When I was a kid I was a tv junkie and a walking tv guide. Granted there were only 3 channels at the time and television actually went off the air at midnight, give me a time and a day and I could not only tell you what was airing but a synopsis of the program.
I also grew up loving movies of all types and even at a young age understood more about film than the average 7-year-old. My faves have always been Universal monster movies, black and white melodramas and musicals.
The intersection of movies and television got me thinking about what tv shows successfully made the leap to the big screen. The first two that came to mind are “The Addams Family” and the more famous and successful of the two – “Batman”.
“The Addams Family” was one of my favorites from childhood. Morticia’s and Gomez’s marriage served as a blueprint for what I imaged mine would be. A husband with drawers full of money who’s totally head over heels about his wife. 😄🤑
The wacky and macabre Addams family, created by American cartoonist Charles Addams, consisted of caring parents Morticia and Gomez. Children – melancholic Wednesday and not quite right Pugsley. Uncle Fester, Grandmama, a disembodied hand named Thing, Cousin It and their deadpan-faced butler, Lurch round out the bunch.
This delightfully ghoulish family takes pleasure in most of the things of which the average person would find weird. Gomez clears his throat with a sword, Uncle Fester sleeps on a bed of nails and Morticia lovingly cares for her carnivorous plants including the cooing venus flytrap, Cleopatra. Conversely, they’re a tight-knit, multi-generational family sending their children to public school, sharing candlelit picnics in the graveyard (okay that’s a little bizarre) and enjoying outings and family time together.
One of the reasons I was a big fan is because the show represented a break from the “ideal American family” mold that had previously dominated TV, especially since Gomez and Morticia often got very affectionate with each other whenever Morticia spoke French. (drove Gomez wild:)
The series ran from 1964-1966.
Morticia Frump Addams / … (64 episodes, 1964-1966)
Gomez Addams (64 episodes, 1964-1966)
Lurch / … (64 episodes, 1964-1966)
Uncle Fester Frump (61 episodes, 1964-1966)
Pugsley Addams (39 episodes, 1964-1966)
Wednesday Addams (36 episodes, 1964-1966)
Grandmama Addams (35 episodes, 1964-1966)
The Addams Family was unique for the time and the episodes were hilarious!
“The Addams Family”movie, directed by Barry Sonnenfeld, was a fabulous takeoff and homage to the original tv series.

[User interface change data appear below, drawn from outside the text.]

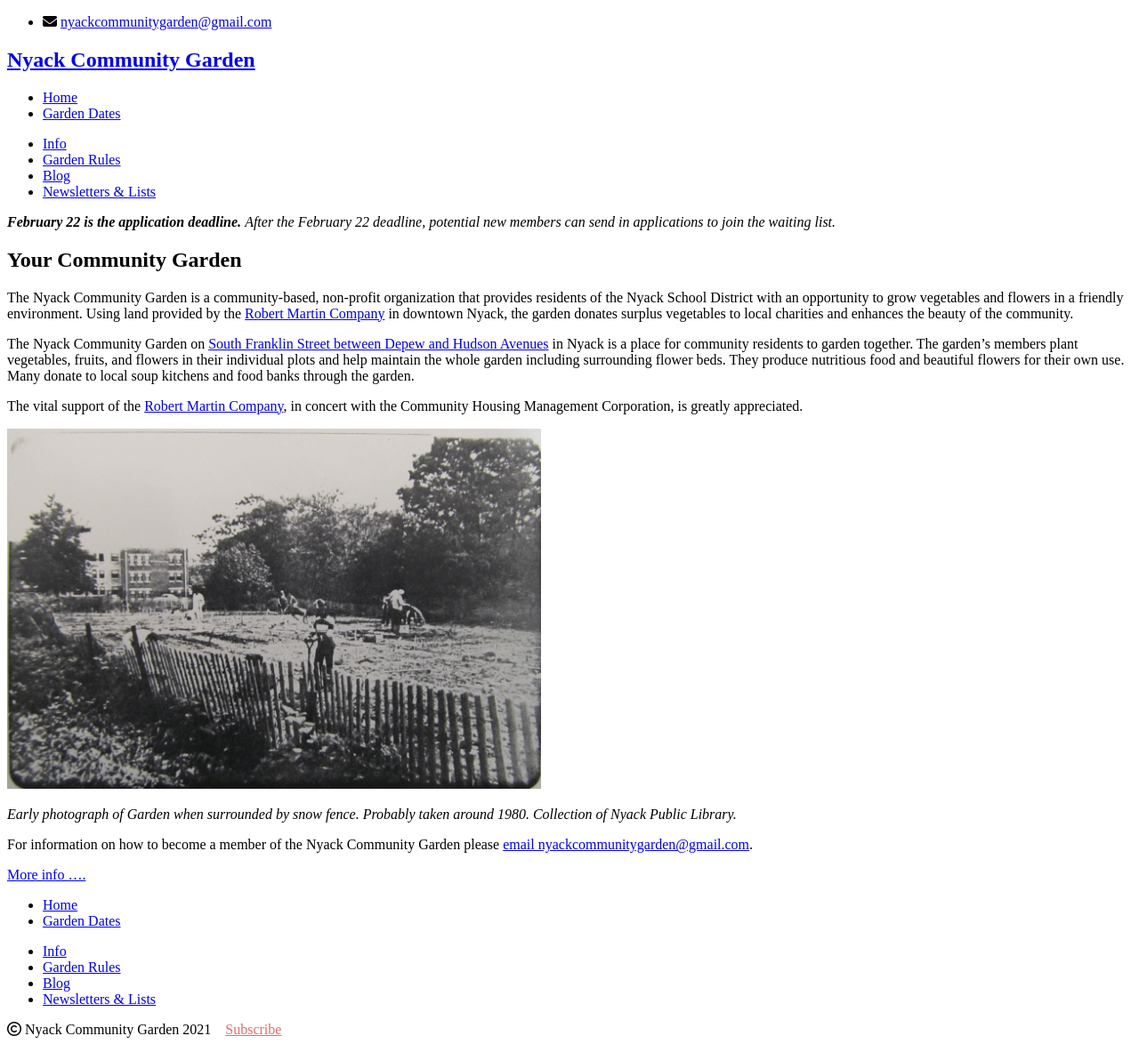
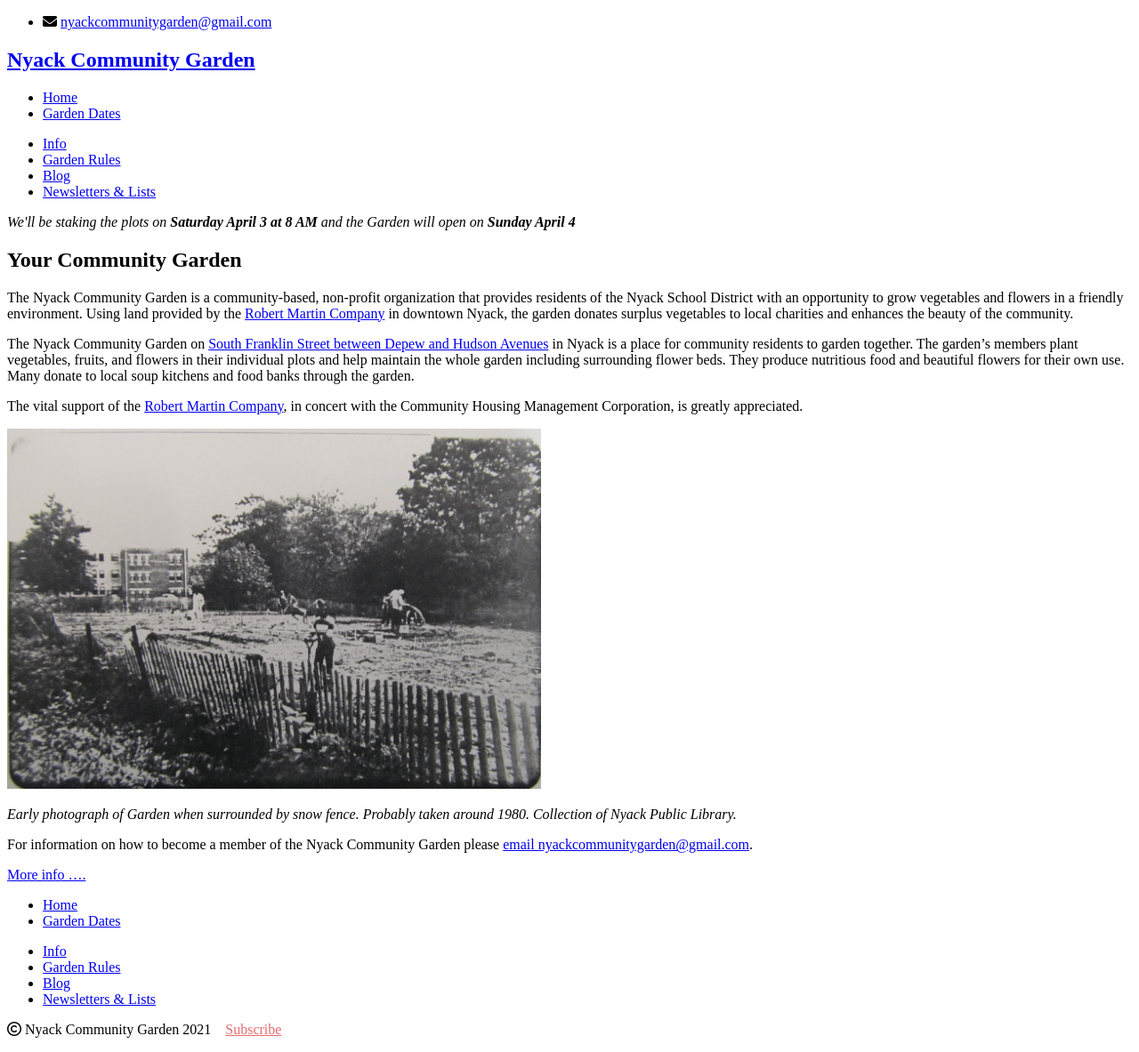
Before and after one commit to bosborne/nyackcommunitygarden, a Jekyll site: the page built from index.md, in a window 1280 px wide. Shown: the whole page at 89% size. Built offline with Jekyll 4.4.1, drawn with Linux system fonts in a browser that asks for light colours; nearby versions of some CDN libraries; library files that are not in the unit come from our copies.

Commit message:
Add opening and staking dates

```diff
--- a/_layouts/default.html
+++ b/_layouts/default.html
@@ -21,9 +21,9 @@
     <div class="container">
       <div class="bannerbox">
         <p>
-          <i><b>February 22 is the application deadline. </b>After the February
-            22 deadline, potential new members can send in applications to join the
-            waiting list.</i>
+          <i>
+            We'll be staking the plots on <b>Saturday April 3 at 8 AM</b> and the Garden will open on <b>Sunday April 4</b>
+          </i>
         </p>
       </div>
       {{ content }}
```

Anjelica Houston and Raul Julia were outstanding and completely embodied the affectionate couple to a tee. Anjelica Houston won a Golden Globe award for her performance. It made me smile and didn’t disappoint in content and feeling.
The entire family characterization was perfect. The cast really did their homework because not only did they represent the essence of the original tv characters but actually embellished them even more. Outstanding tv to film leap.

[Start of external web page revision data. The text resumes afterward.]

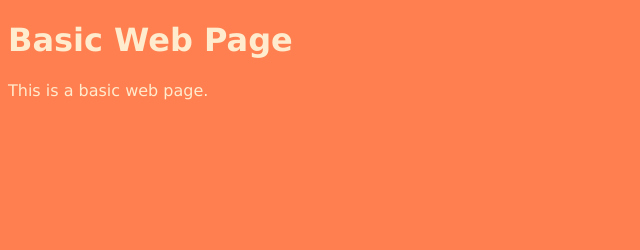
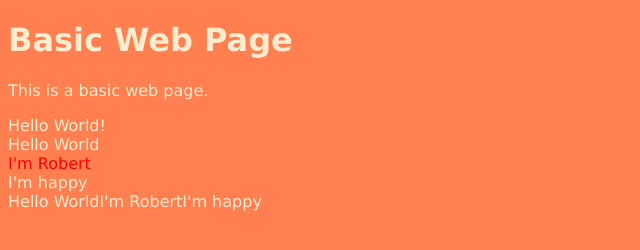
Before and after one commit to bibisixtynine/MyExperiments, a plain HTML site: page BasicWebPage/index.html in a window 1280 px wide. Shown: the whole page, without its empty margins (0-640 px from the left). Drawn offline with Linux system fonts and the light colour scheme.

Commit message:
Second Commit

```diff
--- a/BasicWebPage/index.html
+++ b/BasicWebPage/index.html
@@ -10,7 +10,7 @@
     <meta name="author" content="John Doe">
     <meta name="viewport" content="width=device-width, initial-scale=1.0">
     <link rel="stylesheet" href="styles.css">
-
+    <script type = "module" src="main.js"></script>
 </head>
 
 <body>
--- a/BasicWebPage/main.js
+++ b/BasicWebPage/main.js
@@ -0,0 +1,103 @@
+// main.js
+
+// add a print to body function
+function printToBody(msg) {
+    var div = document.createElement("div");
+    div.innerHTML = msg;
+    document.body.appendChild(div);
+}
+
+printToBody("Hello World!")
+
+// Define a Text function with background and foreground color modifiers
+function Text(text) {
+    const element = document.createElement('div');
+    element.textContent = text;
+
+    const textObj = {
+        element: element,
+        onClick: function (callback) {
+            if (callback) {
+                element.addEventListener('click', callback);
+                element.style.cursor = 'pointer';
+            }
+            return textObj;
+        },
+        backgroundColor: function (color) {
+            if (color) {
+                element.style.backgroundColor = color;
+            }
+            return textObj;
+        },
+        foregroundColor: function (color) {
+            if (color) {
+                element.style.color = color;
+            }
+            return textObj;
+        },
+        fontSize: function (size) {
+            if (size) {
+                element.style.fontSize = size;
+            }
+            return textObj;
+        },
+    };
+
+    return textObj;
+}
+
+// Define an HStack function
+function HStack(...children) {
+    const stackElement = document.createElement('div');
+    stackElement.style.display = 'flex';
+    stackElement.style.flexDirection = 'row';
+
+    children.forEach((child) => {
+        if (child && child.element) {
+            stackElement.appendChild(child.element);
+        }
+    });
+
+    const stackObj = {
+        element: stackElement,
+    };
+
+    return stackObj;
+}
+
+// Define a VStack function
+function VStack(...children) {
+    const stackElement = document.createElement('div');
+    stackElement.style.display = 'flex';
+    stackElement.style.flexDirection = 'column';
+
+    children.forEach((child) => {
+        if (child && child.element) {
+            stackElement.appendChild(child.element);
+        }
+    });
+
+    const stackObj = {
+        element: stackElement,
+    };
+
+    return stackObj;
+}
+
+// Usage example with HStack and VStack:
+
+
+const vStackView = VStack(
+    Text("Hello World")
+      .onClick(() => alert("Hello World")),
+    Text("I'm Robert").foregroundColor("red"),
+    Text("I'm happy"),
+    HStack(
+        Text("Hello World"),
+        Text("I'm Robert"),
+        Text("I'm happy")
+    )
+);
+
+
+document.body.appendChild(vStackView.element);
```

Gomez loves Morticia ♥
Uncle Fester Addams / Gordon Craven
“The Addams Family” film from 1991 was so successful it resulted 2 years later in the sequel “Addams Family Values”. Once again we were treated to the escapes of this quirky family with the challenges of a new baby, Pubert, and Debbie, the nanny hired to care for Pubert but whose true intentions include landing Uncle Fester so she can partake of the Addams family riches. After all, “What about Debbie?”
To add to the family chaos, Wednesday and Pugsley are sent to summer camp (Camp Chippewa) at the urging of Debbie. (so her motives won’t be discovered) Morticia and Gomez are horrified but comply because Debbie assures them the kids want to go. (big lie!) With the addition of the Addams kids, this summer camp will never be the same.
Wednesday as Pocahontas and Pugsley as the turkey burning down the house!
It’s so satisfying to see the brilliant big screen version of a childhood favorite tv show. If you haven’t seen either the tv series or the movies, they’re definitely worth checking out for some hilarious and macabre fun!
Next post I’ll review “Batman” to see how the big screen version holds up against the original tv series.